populated area. From its history Eastlands, jokingly referred to as the 
labour pool, has been a place of consistent poverty, violence, addictions 
and crime, which have become a way of life, Shabani says.

It is because of this poverty that the youth, especially between age 12 to 
25, drop out of school and stay idle at home. "Thus after hanging around 
the house for some time, the youths get bored and start moving around the 
estates with friends and within no time, they get introduced to drugs and 
alcohol. Many become addicts while others go into crime," says Shabani.

He adds: "The youths in these areas have become an endangered species, 
because these addictions may lead to crime, prison and early death in the 
hands of police or mob justice and due to HIV/Aids."

Many youths find themselves caught in the alcohol and drug addiction trap, 
which becomes an unending cycle of fear, pain and hopelessness. And with no 
one to turn to and with treatment in most centres being too expensive, some 
contemplate suicide, others join the criminal rings while others just 
continue in the unending hopelessness.

The New Life Hope treatment centre aims to intervene and provide hope to 
the under-served population in Eastlands and the poor. It aims to educate 
and create awareness that would lead to intervention, treatment and 

The centre intervenes and assesses the addict and depending on the 
situation, the patient may be referred to other centres such as the Asumbi 
Treatment Centre, Homa Bay, Redhill Place Limuru, or continue with 
out-patient treatment at the centre.

It also counsels drug and alcohol addicts who are infected with HIV. The 
centre also counsels parents, wives, husbands and children of the addicted 
to deal with the situation. And for some of those who have been attending 
counselling and treatment sessions at this centre, the light at the end of 
the tunnel, is drawing closer.

Here they tell their own stories:

Mr Jacob Wausi

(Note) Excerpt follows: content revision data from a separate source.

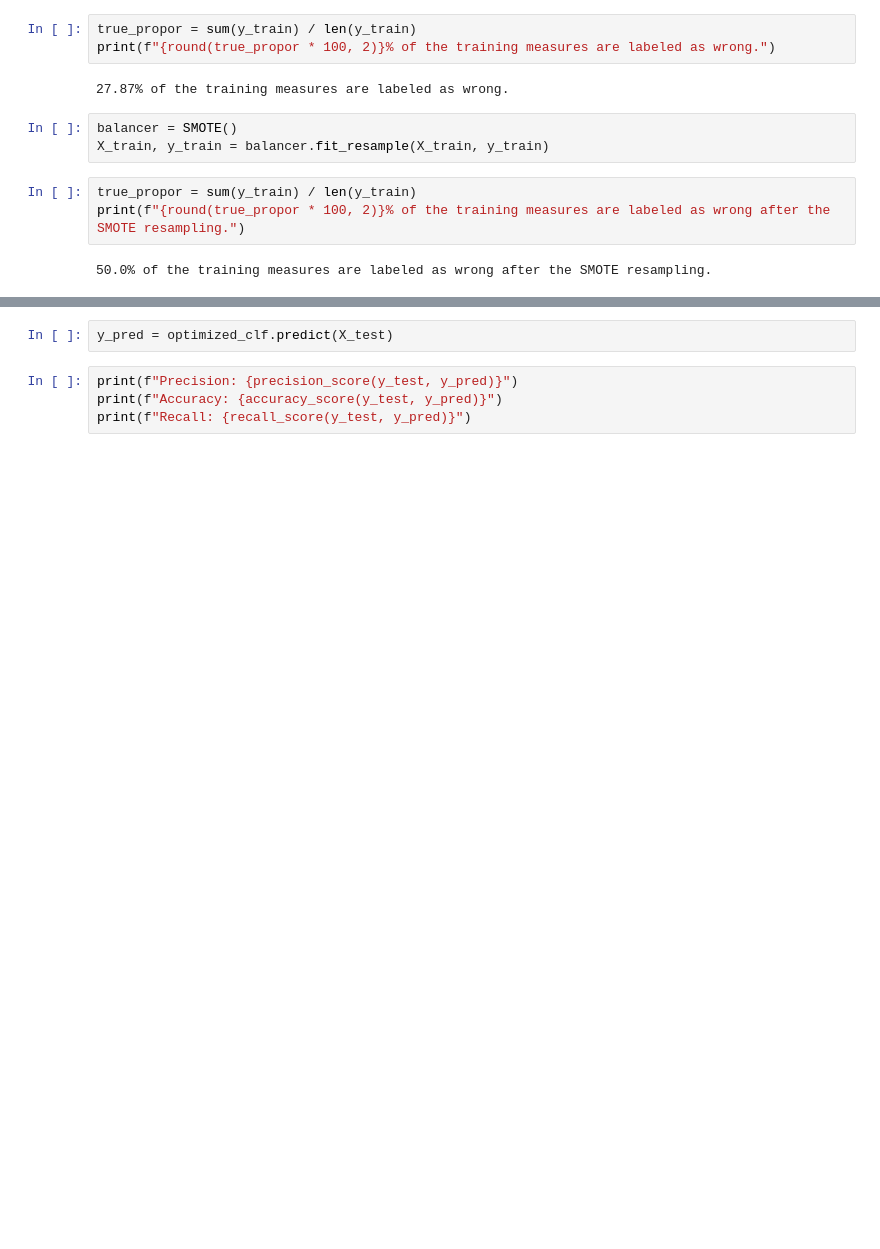
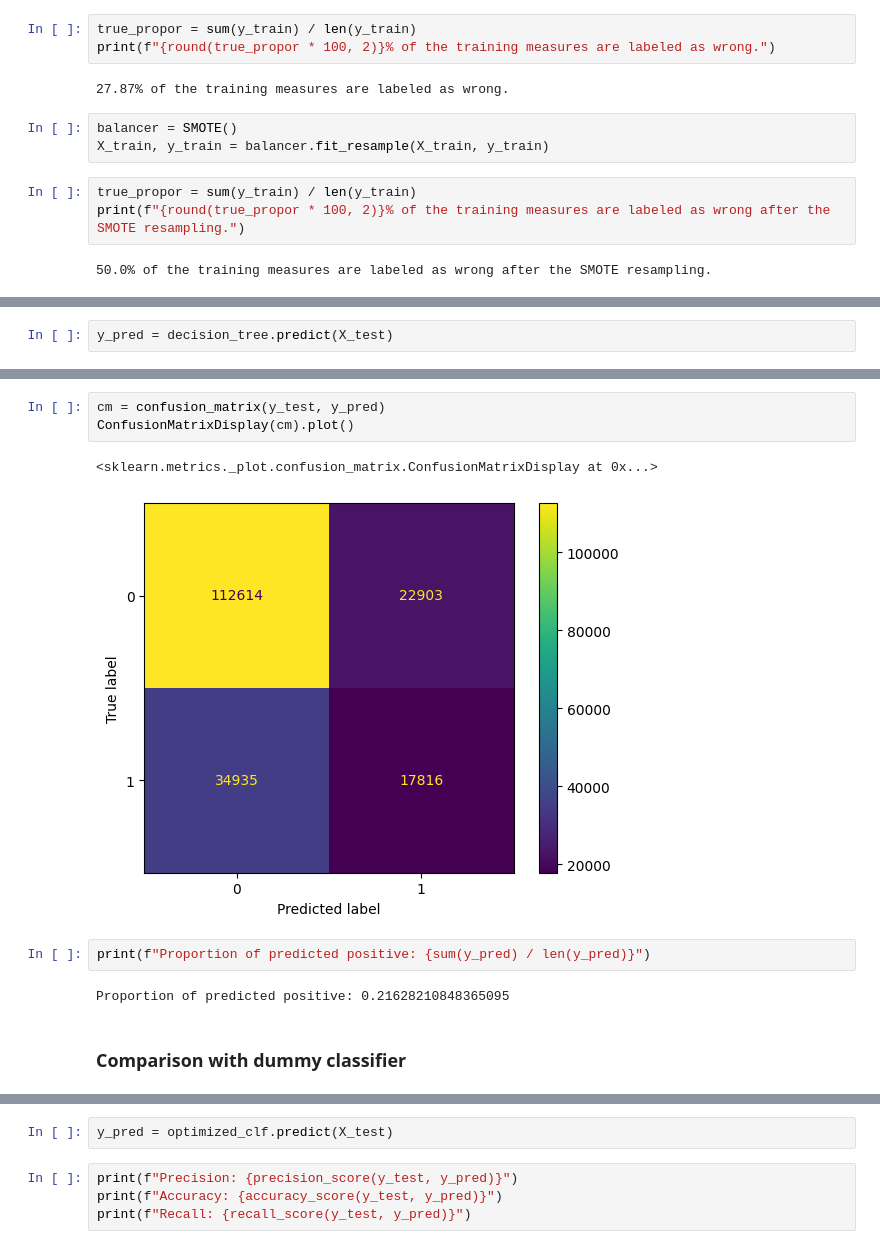
Before and after one commit to jExbrayat/atmo_challenge, a Jupyter notebook: notebooks/decision_tree.ipynb, the cells around one changed output, grey strips where cells are left out. Saved outputs shown, nothing was run; the diff lists cells and outputs as text; blank space fills up the shorter version.

```diff
--- a/notebooks/decision_tree.ipynb
+++ b/notebooks/decision_tree.ipynb
@@ -61,0 +74,2 @@ print(f"{round(true_propor * 100, 2)}% of the training measures are labeled as w
+# %%
+y_pred = decision_tree.predict(X_test)
@@ -61,0 +84,12 @@ print(f"{round(true_propor * 100, 2)}% of the training measures are labeled as w
+# %%
+cm = confusion_matrix(y_test, y_pred)
+ConfusionMatrixDisplay(cm).plot()
+# %% [output]
+<sklearn.metrics._plot.confusion_matrix.ConfusionMatrixDisplay at 0x...>
+[figure, added]
+# %%
+print(f"Proportion of predicted positive: {sum(y_pred) / len(y_pred)}")
+# %% [output]
+Proportion of predicted positive: 0.21628210848365095
+# %% [markdown]
+### Comparison with dummy classifier
```
Also changed, not shown: parts of 32 cells of this notebook.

I grew up knowing that alcohol and drugs were bad and I kept away from 
them. But my younger brother loved sniffing glue and scavenging and would 
escape from school often to do this. I would scold and advice him against 
such a life. But he continued and was even taken to an approved school.

For some strange reason, which I have never understood, I started doing the 
same thing when I joined Standard Eight. It began as we went to school. We 
would pass by garbage composed of biscuits and sweets that had been 
discarded because of their expiry date. We enjoyed these free goodies. But 
I began getting used to this habit, and somehow, I joined the rest in glue 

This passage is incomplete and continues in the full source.